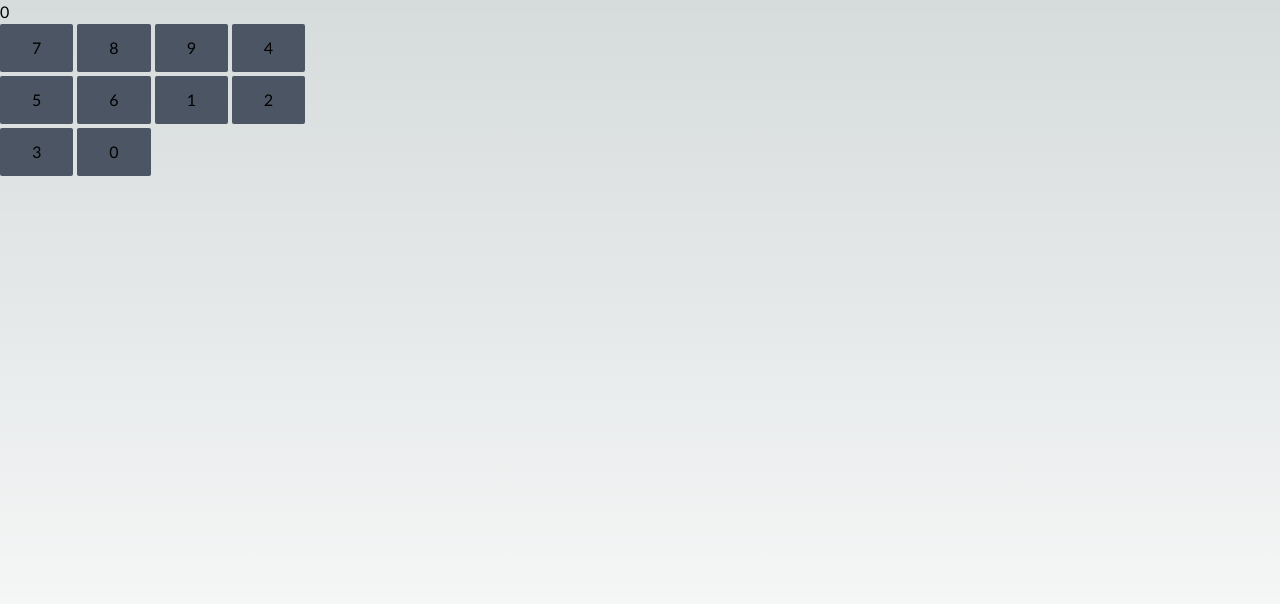
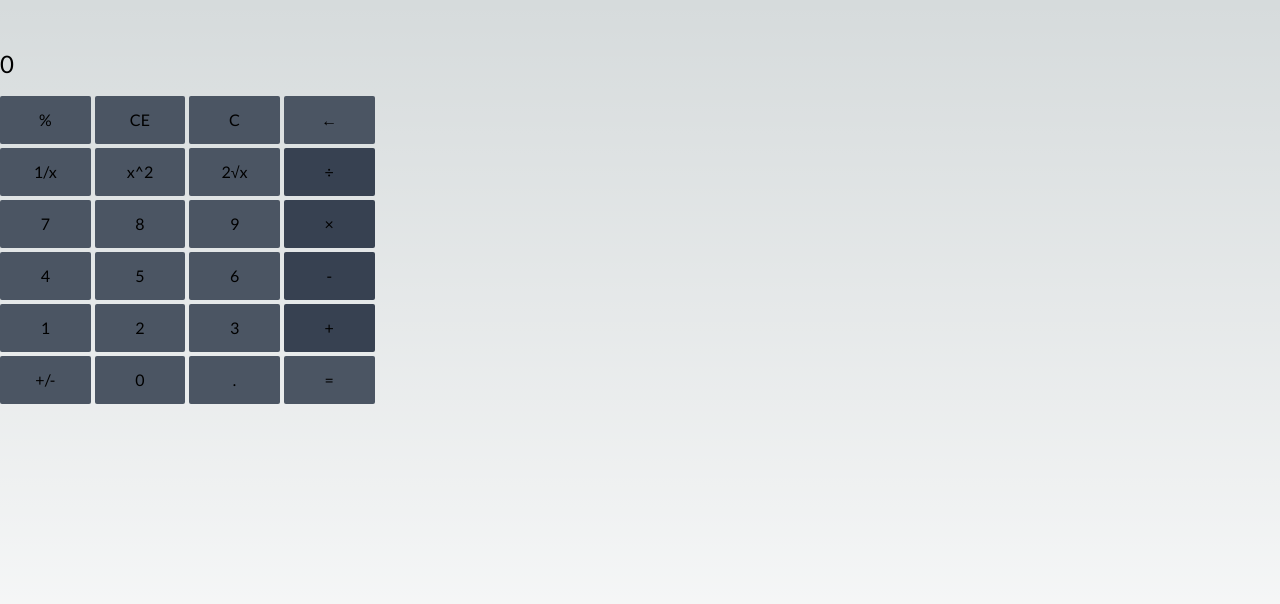
Before and after one commit to alishuaib/tdd-windows-calculator, a Next.js app: page / in a window 1280 px wide. Shown: the top 604 px of the page. Built offline with nearby package versions, Linux system fonts and the light colour scheme.

Commit message:
created context, refactored buttons, completed operator logic

```diff
--- a/app/calculator/Calculator.tsx
+++ b/app/calculator/Calculator.tsx
@@ -2,39 +2,55 @@
 
 import { useState } from "react"
 import Button from "./components/Button"
+import OperatorButton from "./components/OperatorButton"
+import NumberButton from "./components/NumberButton"
+import { useDisplay } from "./context/DisplayContext"
 
 export default function Calculator() {
-	const [mainDisplayValue, setMainDisplayValue] = useState(["0"])
-
-	function handleNumberButtonClick(
-		event: React.MouseEvent<HTMLButtonElement>
-	) {
-		const value = (event.target as HTMLButtonElement).textContent as string
-		setMainDisplayValue((prevValue) => {
-			if (prevValue[0] === "0" && prevValue.length === 1) {
-				return [value]
-			}
-			return [...prevValue, value]
-		})
-	}
+	const { mainDisplayStack, calculationDisplayStack } = useDisplay()!
 
 	return (
-		<div>
-			<p data-testid="mainDisplay">{mainDisplayValue}</p>
+		<div className="flex flex-col gap-2">
+			<p
+				data-testid="calculationDisplay"
+				className="text-md text-gray-500 h-10"
+			>
+				{calculationDisplayStack}
+			</p>
+			<p
+				data-testid="mainDisplay"
+				className="text-2xl h-10"
+			>
+				{mainDisplayStack}
+			</p>
 			<div
 				id="keypad"
 				className="grid grid-cols-4 gap-1"
 			>
-				<Button onClick={handleNumberButtonClick}>7</Button>
-				<Button onClick={handleNumberButtonClick}>8</Button>
-				<Button onClick={handleNumberButtonClick}>9</Button>
-				<Button onClick={handleNumberButtonClick}>4</Button>
-				<Button onClick={handleNumberButtonClick}>5</Button>
-				<Button onClick={handleNumberButtonClick}>6</Button>
-				<Button onClick={handleNumberButtonClick}>1</Button>
-				<Button onClick={handleNumberButtonClick}>2</Button>
-				<Button onClick={handleNumberButtonClick}>3</Button>
-				<Button onClick={handleNumberButtonClick}>0</Button>
+				<Button>%</Button>
+				<Button>CE</Button>
+				<Button>C</Button>
+				<Button>←</Button>
+				<Button>1/x</Button>
+				<Button>x^2</Button>
+				<Button>2√x</Button>
+				<OperatorButton operator="divide" />
+				<NumberButton number="7" />
+				<NumberButton number="8" />
+				<NumberButton number="9" />
+				<OperatorButton operator="multiply" />
+				<NumberButton number="4" />
+				<NumberButton number="5" />
+				<NumberButton number="6" />
+				<OperatorButton operator="subtract" />
+				<NumberButton number="1" />
+				<NumberButton number="2" />
+				<NumberButton number="3" />
+				<OperatorButton operator="add" />
+				<Button>+/-</Button>
+				<NumberButton number="0" />
+				<Button>.</Button>
+				<Button>=</Button>
 			</div>
 		</div>
 	)
--- a/app/calculator/components/Button.tsx
+++ b/app/calculator/components/Button.tsx
@@ -1,12 +1,22 @@
 "use client"
 
-export default function Calculator(props: {
-	onClick: (event: React.MouseEvent<HTMLButtonElement>) => void
+interface ButtonProps {
+	onClick?: (event: React.MouseEvent<HTMLButtonElement>) => void
+	styleType?: "numberKey" | "operationKey" | "equalKey"
 	children: React.ReactNode
-}) {
+}
+
+export default function Button(props: ButtonProps) {
+	const { styleType = "numberKey" } = props
+	const style = {
+		numberKey: "px-8 py-3 bg-gray-600 rounded-sm hover:bg-gray-500",
+		operationKey: "px-8 py-3 bg-gray-700 rounded-sm hover:bg-gray-600",
+		equalKey: "px-8 py-3 bg-blue-500 rounded-sm hover:bg-blue-400",
+	}
+
 	return (
 		<button
-			className="px-8 py-3 bg-gray-600 rounded-sm hover:bg-gray-500"
+			className={style[styleType]}
 			onClick={props.onClick}
 		>
 			{props.children}
--- /dev/null
+++ b/app/calculator/components/NumberButton.tsx
@@ -0,0 +1,31 @@
+"use client"
+
+import Button from "./Button"
+import { useDisplay } from "../context/DisplayContext"
+
+export default function NumberButton(props: {
+	number: "1" | "2" | "3" | "4" | "5" | "6" | "7" | "8" | "9" | "0"
+}) {
+	const { setMainDisplayStack } = useDisplay()!
+
+	function handleNumberButtonClick(
+		event: React.MouseEvent<HTMLButtonElement>
+	) {
+		const value = (event.target as HTMLButtonElement).textContent as string
+		setMainDisplayStack((prevValue) => {
+			if (prevValue[0] === "0" && prevValue.length === 1) {
+				return [value]
+			}
+			return [...prevValue, value]
+		})
+	}
+
+	return (
+		<Button
+			onClick={handleNumberButtonClick}
+			styleType="numberKey"
+		>
+			{props.number}
+		</Button>
+	)
+}
--- /dev/null
+++ b/app/calculator/components/OperatorButton.tsx
@@ -0,0 +1,35 @@
+"use client"
+
+import Button from "./Button"
+import { useDisplay } from "../context/DisplayContext"
+
+export default function OperatorButton(props: {
+	operator: "add" | "subtract" | "multiply" | "divide"
+}) {
+	const { mainDisplayStack, setCalculationStack } = useDisplay()!
+	const operatorMap = {
+		add: "+",
+		subtract: "-",
+		multiply: "×",
+		divide: "÷",
+	}
+
+	function handleOperatorButtonClick(
+		event: React.MouseEvent<HTMLButtonElement>
+	) {
+		const value = (event.target as HTMLButtonElement).textContent as string
+
+		setCalculationStack(() => {
+			return [...mainDisplayStack, value]
+		})
+	}
+
+	return (
+		<Button
+			onClick={handleOperatorButtonClick}
+			styleType="operationKey"
+		>
+			{operatorMap[props.operator]}
+		</Button>
+	)
+}
--- /dev/null
+++ b/app/calculator/context/DisplayContext.tsx
@@ -0,0 +1,40 @@
+"use client"
+import React, { createContext, useState, useContext } from "react"
+
+// Create a context
+interface DisplayContextProps {
+	calculationDisplayStack: string[]
+	mainDisplayStack: string[]
+	setCalculationStack: React.Dispatch<React.SetStateAction<string[]>>
+	setMainDisplayStack: React.Dispatch<React.SetStateAction<string[]>>
+}
+
+export default function DisplayContextWrapper({
+	children,
+}: {
+	children: React.ReactNode
+}) {
+	const [calculationDisplayStack, setCalculationStack] = useState<string[]>(
+		[]
+	)
+	const [mainDisplayStack, setMainDisplayStack] = useState(["0"])
+
+	return (
+		<DisplayContext.Provider
+			value={{
+				calculationDisplayStack,
+				mainDisplayStack,
+				setCalculationStack,
+				setMainDisplayStack,
+			}}
+		>
+			{children}
+		</DisplayContext.Provider>
+	)
+}
+
+const DisplayContext = createContext<DisplayContextProps | undefined>(undefined)
+
+export function useDisplay() {
+	return useContext(DisplayContext)
+}
--- a/app/page.tsx
+++ b/app/page.tsx
@@ -1,9 +1,13 @@
+"use client"
 import Calculator from "./calculator/Calculator"
+import DisplayContextWrapper from "./calculator/context/DisplayContext"
 
 export default function Home() {
 	return (
 		<div className="w-screen h-screen flex">
-			<Calculator />
+			<DisplayContextWrapper>
+				<Calculator />
+			</DisplayContextWrapper>
 		</div>
 	)
 }
```
Also changed, not shown: 1 other file (tests, documents, lock files or other folders).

.....

> [DESCRIPTION OF THE TASK]: Where a record holds a picture, skip the picture and copy everything else exactly.

> [TASK ANSWER]:
Before and after one commit to alishuaib/tdd-windows-calculator, a Next.js app: page / in a window 1280 px wide. Shown: the top 604 px of the page. Built offline with nearby package versions, Linux system fonts and the light colour scheme.

Commit message:
created context, refactored buttons, completed operator logic

```diff
--- a/app/calculator/Calculator.tsx
+++ b/app/calculator/Calculator.tsx
@@ -2,39 +2,55 @@
 
 import { useState } from "react"
 import Button from "./components/Button"
+import OperatorButton from "./components/OperatorButton"
+import NumberButton from "./components/NumberButton"
+import { useDisplay } from "./context/DisplayContext"
 
 export default function Calculator() {
-	const [mainDisplayValue, setMainDisplayValue] = useState(["0"])
-
-	function handleNumberButtonClick(
-		event: React.MouseEvent<HTMLButtonElement>
-	) {
-		const value = (event.target as HTMLButtonElement).textContent as string
-		setMainDisplayValue((prevValue) => {
-			if (prevValue[0] === "0" && prevValue.length === 1) {
-				return [value]
-			}
-			return [...prevValue, value]
-		})
-	}
+	const { mainDisplayStack, calculationDisplayStack } = useDisplay()!
 
 	return (
-		<div>
-			<p data-testid="mainDisplay">{mainDisplayValue}</p>
+		<div className="flex flex-col gap-2">
+			<p
+				data-testid="calculationDisplay"
+				className="text-md text-gray-500 h-10"
+			>
+				{calculationDisplayStack}
+			</p>
+			<p
+				data-testid="mainDisplay"
+				className="text-2xl h-10"
+			>
+				{mainDisplayStack}
+			</p>
 			<div
 				id="keypad"
 				className="grid grid-cols-4 gap-1"
 			>
-				<Button onClick={handleNumberButtonClick}>7</Button>
-				<Button onClick={handleNumberButtonClick}>8</Button>
-				<Button onClick={handleNumberButtonClick}>9</Button>
-				<Button onClick={handleNumberButtonClick}>4</Button>
-				<Button onClick={handleNumberButtonClick}>5</Button>
-				<Button onClick={handleNumberButtonClick}>6</Button>
-				<Button onClick={handleNumberButtonClick}>1</Button>
-				<Button onClick={handleNumberButtonClick}>2</Button>
-				<Button onClick={handleNumberButtonClick}>3</Button>
-				<Button onClick={handleNumberButtonClick}>0</Button>
+				<Button>%</Button>
+				<Button>CE</Button>
+				<Button>C</Button>
+				<Button>←</Button>
+				<Button>1/x</Button>
+				<Button>x^2</Button>
+				<Button>2√x</Button>
+				<OperatorButton operator="divide" />
+				<NumberButton number="7" />
+				<NumberButton number="8" />
+				<NumberButton number="9" />
+				<OperatorButton operator="multiply" />
+				<NumberButton number="4" />
+				<NumberButton number="5" />
+				<NumberButton number="6" />
+				<OperatorButton operator="subtract" />
+				<NumberButton number="1" />
+				<NumberButton number="2" />
+				<NumberButton number="3" />
+				<OperatorButton operator="add" />
+				<Button>+/-</Button>
+				<NumberButton number="0" />
+				<Button>.</Button>
+				<Button>=</Button>
 			</div>
 		</div>
 	)
--- a/app/calculator/components/Button.tsx
+++ b/app/calculator/components/Button.tsx
@@ -1,12 +1,22 @@
 "use client"
 
-export default function Calculator(props: {
-	onClick: (event: React.MouseEvent<HTMLButtonElement>) => void
+interface ButtonProps {
+	onClick?: (event: React.MouseEvent<HTMLButtonElement>) => void
+	styleType?: "numberKey" | "operationKey" | "equalKey"
 	children: React.ReactNode
-}) {
+}
+
+export default function Button(props: ButtonProps) {
+	const { styleType = "numberKey" } = props
+	const style = {
+		numberKey: "px-8 py-3 bg-gray-600 rounded-sm hover:bg-gray-500",
+		operationKey: "px-8 py-3 bg-gray-700 rounded-sm hover:bg-gray-600",
+		equalKey: "px-8 py-3 bg-blue-500 rounded-sm hover:bg-blue-400",
+	}
+
 	return (
 		<button
-			className="px-8 py-3 bg-gray-600 rounded-sm hover:bg-gray-500"
+			className={style[styleType]}
 			onClick={props.onClick}
 		>
 			{props.children}
--- /dev/null
+++ b/app/calculator/components/NumberButton.tsx
@@ -0,0 +1,31 @@
+"use client"
+
+import Button from "./Button"
+import { useDisplay } from "../context/DisplayContext"
+
+export default function NumberButton(props: {
+	number: "1" | "2" | "3" | "4" | "5" | "6" | "7" | "8" | "9" | "0"
+}) {
+	const { setMainDisplayStack } = useDisplay()!
+
+	function handleNumberButtonClick(
+		event: React.MouseEvent<HTMLButtonElement>
+	) {
+		const value = (event.target as HTMLButtonElement).textContent as string
+		setMainDisplayStack((prevValue) => {
+			if (prevValue[0] === "0" && prevValue.length === 1) {
+				return [value]
+			}
+			return [...prevValue, value]
+		})
+	}
+
+	return (
+		<Button
+			onClick={handleNumberButtonClick}
+			styleType="numberKey"
+		>
+			{props.number}
+		</Button>
+	)
+}
--- /dev/null
+++ b/app/calculator/components/OperatorButton.tsx
@@ -0,0 +1,35 @@
+"use client"
+
+import Button from "./Button"
+import { useDisplay } from "../context/DisplayContext"
+
+export default function OperatorButton(props: {
+	operator: "add" | "subtract" | "multiply" | "divide"
+}) {
+	const { mainDisplayStack, setCalculationStack } = useDisplay()!
+	const operatorMap = {
+		add: "+",
+		subtract: "-",
+		multiply: "×",
+		divide: "÷",
+	}
+
+	function handleOperatorButtonClick(
+		event: React.MouseEvent<HTMLButtonElement>
+	) {
+		const value = (event.target as HTMLButtonElement).textContent as string
+
+		setCalculationStack(() => {
+			return [...mainDisplayStack, value]
+		})
+	}
+
+	return (
+		<Button
+			onClick={handleOperatorButtonClick}
+			styleType="operationKey"
+		>
+			{operatorMap[props.operator]}
+		</Button>
+	)
+}
--- /dev/null
+++ b/app/calculator/context/DisplayContext.tsx
@@ -0,0 +1,40 @@
+"use client"
+import React, { createContext, useState, useContext } from "react"
+
+// Create a context
+interface DisplayContextProps {
+	calculationDisplayStack: string[]
+	mainDisplayStack: string[]
+	setCalculationStack: React.Dispatch<React.SetStateAction<string[]>>
+	setMainDisplayStack: React.Dispatch<React.SetStateAction<string[]>>
+}
+
+export default function DisplayContextWrapper({
+	children,
+}: {
+	children: React.ReactNode
+}) {
+	const [calculationDisplayStack, setCalculationStack] = useState<string[]>(
+		[]
+	)
+	const [mainDisplayStack, setMainDisplayStack] = useState(["0"])
+
+	return (
+		<DisplayContext.Provider
+			value={{
+				calculationDisplayStack,
+				mainDisplayStack,
+				setCalculationStack,
+				setMainDisplayStack,
+			}}
+		>
+			{children}
+		</DisplayContext.Provider>
+	)
+}
+
+const DisplayContext = createContext<DisplayContextProps | undefined>(undefined)
+
+export function useDisplay() {
+	return useContext(DisplayContext)
+}
--- a/app/page.tsx
+++ b/app/page.tsx
@@ -1,9 +1,13 @@
+"use client"
 import Calculator from "./calculator/Calculator"
+import DisplayContextWrapper from "./calculator/context/DisplayContext"
 
 export default function Home() {
 	return (
 		<div className="w-screen h-screen flex">
-			<Calculator />
+			<DisplayContextWrapper>
+				<Calculator />
+			</DisplayContextWrapper>
 		</div>
 	)
 }
```
Also changed, not shown: 1 other file (tests, documents, lock files or other folders).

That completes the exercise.